Karl Falconer studied ‘TV and Radio Production’ at The University of Salford but has now made the jump to the world of theatre, and has just published his first book helping other people open their own theatre companies. We caught up with Karl to find out about his journey from Salford to author & theatre director.

What made you choose The University of Salford? 

I came to Salford just as the move to the Quays was underway. As someone who definitely couldn’t afford to move and study in London, the opportunity to be part of such a well-resourced university near home offered the best of both worlds. With the kit and resources the uni has developed since I graduated, I’m really envious of the people who get to study there today.

Tell us about your journey from Salford student, to where you are now 

I started my production company whilst studying at Salford, and this meant that I was able to graduate with a strong showreel and a demonstrable set of skills beyond what I’d learnt in lectures. We had £10 when we started and we didn’t really know what we were doing, but we stuck at it and committed ourselves to constantly learning and making each project better than the one before. A year after graduating I was part of the Virgin Media Shorts final where I got to meet Shane Meadows and make some great connections: that film was crewed by Salford students who have also since gone on to achieve amazing things. Using my opportunities to help others has always been a key part of my mantra but also something which has given real benefit to myself as well as others: it’s a small, connected world. 
Not everything I worked on was great, and there’s been plenty of ups and downs, but a few years after graduation I was able to get Arts Council Funding, which has opened more and more doors as time has gone on. We’ve toured and had our work screened across the UK and Ireland, and had support from people including Stephen Fry and Judi Dench.

What does a typical day look like for you?            

It’s not an original comment, but there really is no such thing as a typical day. It’s part of what I enjoy most. When I’m not on a shoot or in rehearsal, I can usually be found stuck at my laptop replying to emails, applying for funding and running meetings, so it’s become a bit more like a ‘normal’ job than I initially realised! Producing is a LOT of admin. And then beyond that, I spend a lot of time at my ‘day’ job teaching. It’s important to shine a light on that because a lot of people have second jobs or ‘side hustles’ just to make the dream work, and by no means is that unusual or a sign of failure at all.

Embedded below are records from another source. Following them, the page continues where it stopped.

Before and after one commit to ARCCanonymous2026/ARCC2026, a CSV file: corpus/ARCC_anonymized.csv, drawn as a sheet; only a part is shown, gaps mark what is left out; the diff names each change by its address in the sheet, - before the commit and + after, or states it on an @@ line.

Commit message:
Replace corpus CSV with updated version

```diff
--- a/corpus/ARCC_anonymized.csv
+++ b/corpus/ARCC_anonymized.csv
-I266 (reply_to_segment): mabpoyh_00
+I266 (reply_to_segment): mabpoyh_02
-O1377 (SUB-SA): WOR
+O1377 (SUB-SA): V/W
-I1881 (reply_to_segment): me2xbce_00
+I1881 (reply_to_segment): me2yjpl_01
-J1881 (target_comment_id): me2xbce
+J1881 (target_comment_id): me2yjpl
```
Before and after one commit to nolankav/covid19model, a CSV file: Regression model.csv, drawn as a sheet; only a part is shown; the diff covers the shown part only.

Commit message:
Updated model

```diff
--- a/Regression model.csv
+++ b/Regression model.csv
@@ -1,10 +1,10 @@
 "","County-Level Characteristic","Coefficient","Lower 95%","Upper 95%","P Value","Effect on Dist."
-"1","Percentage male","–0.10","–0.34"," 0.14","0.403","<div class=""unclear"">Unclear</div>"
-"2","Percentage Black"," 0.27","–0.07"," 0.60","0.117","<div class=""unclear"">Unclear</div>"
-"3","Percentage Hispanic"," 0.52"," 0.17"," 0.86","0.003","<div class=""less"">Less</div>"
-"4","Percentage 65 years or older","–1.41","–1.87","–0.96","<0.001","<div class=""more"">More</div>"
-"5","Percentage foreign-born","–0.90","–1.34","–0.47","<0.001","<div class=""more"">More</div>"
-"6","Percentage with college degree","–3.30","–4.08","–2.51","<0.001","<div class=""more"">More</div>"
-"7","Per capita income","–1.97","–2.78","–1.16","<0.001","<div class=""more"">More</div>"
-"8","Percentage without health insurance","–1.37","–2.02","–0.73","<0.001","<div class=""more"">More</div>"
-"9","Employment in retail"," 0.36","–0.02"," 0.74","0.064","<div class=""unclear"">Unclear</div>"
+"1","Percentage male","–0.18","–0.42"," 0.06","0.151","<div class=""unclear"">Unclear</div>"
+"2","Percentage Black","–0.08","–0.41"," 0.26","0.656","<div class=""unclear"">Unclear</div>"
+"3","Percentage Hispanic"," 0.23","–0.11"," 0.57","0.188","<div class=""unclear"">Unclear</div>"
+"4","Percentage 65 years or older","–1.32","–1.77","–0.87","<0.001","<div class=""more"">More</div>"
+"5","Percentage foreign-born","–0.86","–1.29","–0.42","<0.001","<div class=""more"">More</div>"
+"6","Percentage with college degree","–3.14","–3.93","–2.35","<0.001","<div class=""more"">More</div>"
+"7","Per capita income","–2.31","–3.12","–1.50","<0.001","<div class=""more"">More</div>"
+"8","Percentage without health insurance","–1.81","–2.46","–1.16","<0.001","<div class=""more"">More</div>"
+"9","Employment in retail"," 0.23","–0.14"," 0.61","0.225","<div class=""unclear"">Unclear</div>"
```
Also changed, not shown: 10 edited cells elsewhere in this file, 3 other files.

What’s your favourite thing about working in the performing arts?     

I really feel a strong responsibility since Covid to do something useful for the big things such as the climate crisis or social injustice. There’s a lot of responsibility when you’re applying for public funds or asking people to go out of their way to pay and come and see your work, but there’s also an amazing opportunity to make a difference to people’s lives and how they see themselves within the world. You can’t do that in every job.

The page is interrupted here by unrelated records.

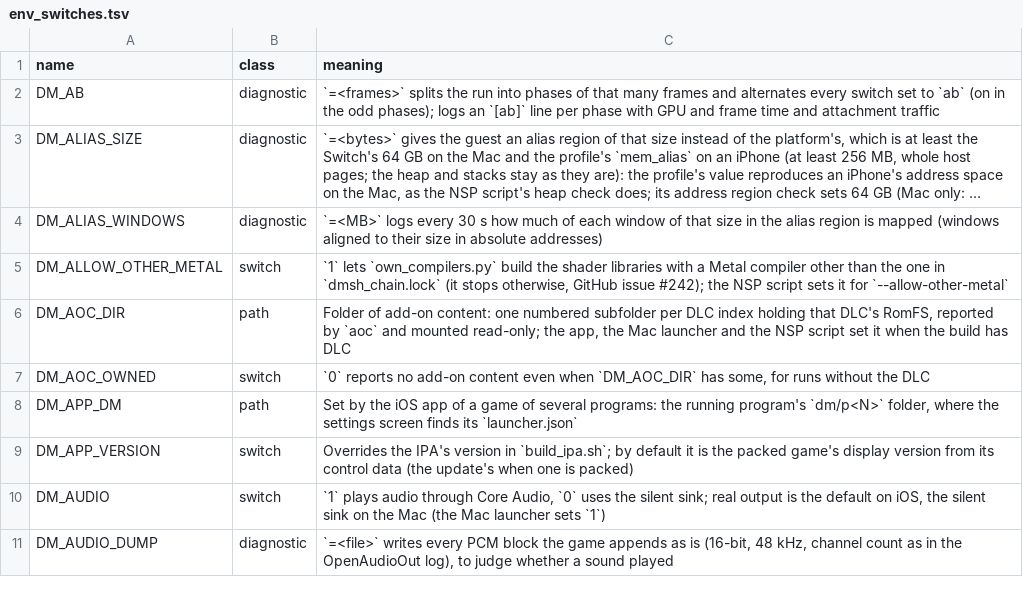
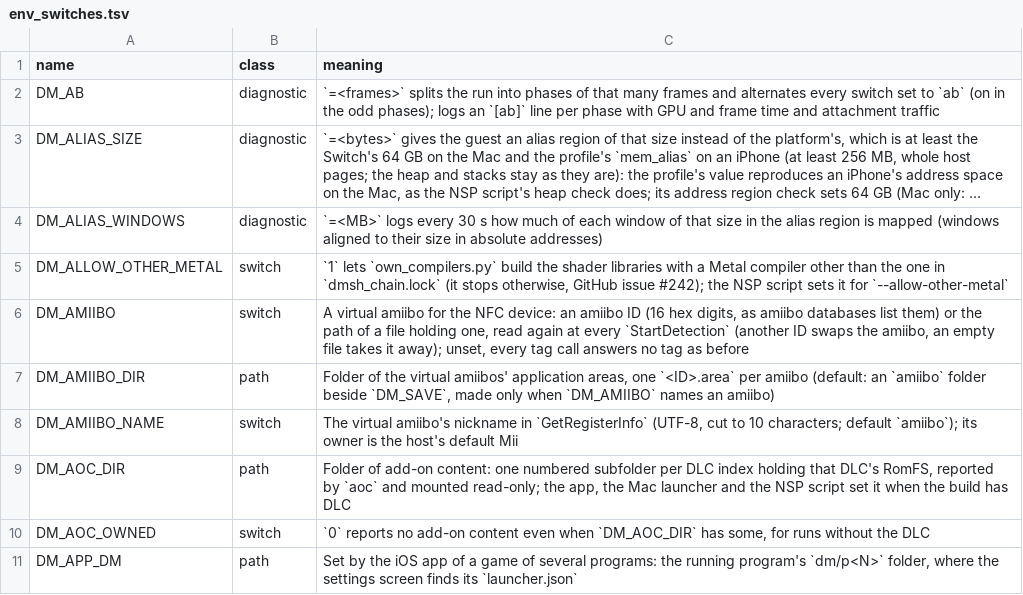
Before and after one commit to iDams/nxnative, a TSV file: docs/env_switches.tsv, drawn as a sheet; only a part is shown; the shorter side is filled out with more unchanged rows; long unchanged cells end in ….

```diff
--- a/docs/env_switches.tsv
+++ b/docs/env_switches.tsv
@@ -5,2 +5,5 @@ DM_ALIAS_WINDOWS	diagnostic	`=<MB>` logs every 30 s how much of each window of t
 DM_ALLOW_OTHER_METAL	switch	`1` lets `own_compilers.py` build the shader libraries with a Metal compiler other than the one in `dmsh_chain.lock` (it stops otherwise, GitHub issue #242); the NSP script sets it for `--allow-other-metal`
+DM_AMIIBO	switch	A virtual amiibo for the NFC device: an amiibo ID (16 hex digits, as amiibo databases list them) or the path of a file holding one, read again at every `StartDetection` (another ID swaps the amiibo, an empty file takes it away); unset, every tag call answers no tag as before
+DM_AMIIBO_DIR	path	Folder of the virtual amiibos' application areas, one `<ID>.area` per amiibo (default: an `amiibo` folder beside `DM_SAVE`, made only when `DM_AMIIBO` names an amiibo)
+DM_AMIIBO_NAME	switch	The virtual amiibo's nickname in `GetRegisterInfo` (UTF-8, cut to 10 characters; default `amiibo`); its owner is the host's default Mii
 DM_AOC_DIR	path	Folder of add-on content: one numbered subfolder per DLC index holding that DLC's RomFS, reported by `aoc` and mounted read-only; the app, the Mac launcher and the NSP script set it when the build has DLC
```
Also changed, not shown: 10 other files.
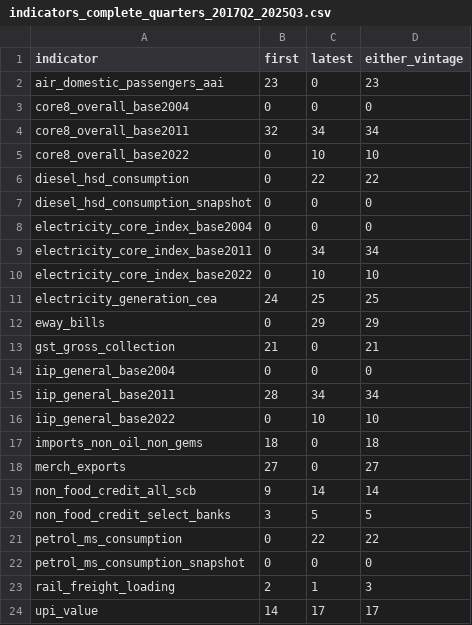
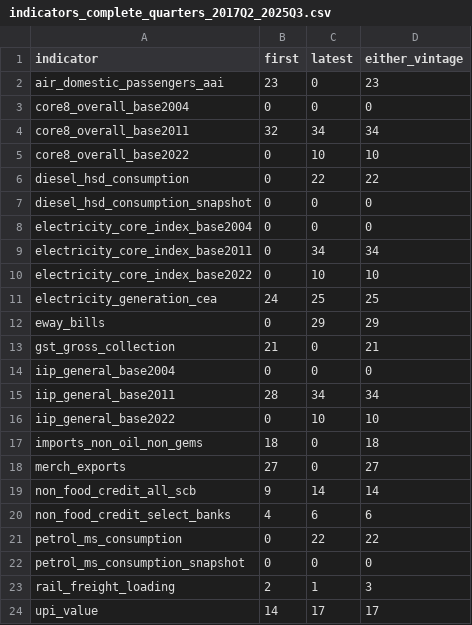
Before and after one commit to sayandp/india-gdp-nowcaster, a CSV file: data/processed/indicators_complete_quarters_2017Q2_2025Q3.csv, drawn as a sheet.

```diff
--- a/data/processed/indicators_complete_quarters_2017Q2_2025Q3.csv
+++ b/data/processed/indicators_complete_quarters_2017Q2_2025Q3.csv
@@ -19,3 +19,3 @@ merch_exports,27,0,27
 non_food_credit_all_scb,9,14,14
-non_food_credit_select_banks,3,5,5
+non_food_credit_select_banks,4,6,6
 petrol_ms_consumption,0,22,22
```
Also changed, not shown: data/processed/indicators_coverage.csv, data/processed/indicators_monthly.csv, 3 other files.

If you had one message to current students, what would it be?

You get out of uni what you put in. Take advantage of all of the things you have access to – kit, space, people, time – because they rapidly disappear and become more difficult to obtain once you leave. You will never again have three years in which to experiment and make mistakes: capitalise on this to discover your voice and figure out what you want to say. Now more than ever there are so many opportunities for content development, but we desperately need distinctive voices with new perspectives and new ways of looking at the world.

What was your most memorable learning experience at the University of Salford? 

I remember one lecture when we were setting up tripods for filming. At the time I was so ahead of myself that I barely listened – who doesn’t know how to set up a tripod? Of course, I got selected by the lecturer and of course, when it came to it, I didn’t have a clue. It was such an important lesson, which I now recreate with all of my own students. Firstly, don’t have an attitude that stinks. Secondly, be open to learning. You can never know everything, and technology changes so quickly that even if you did, you wouldn’t by next month. And thirdly, as much as you might want to be the next Scorsese if you don’t get the little things right, you’ll never sort out the big picture. I’m really grateful to Salford for teaching me those lessons time and time again. Directing is about vision and creativity, but it’s also about attitude and craft. Those are the things anyone can learn, but you have to be humble and work at it. 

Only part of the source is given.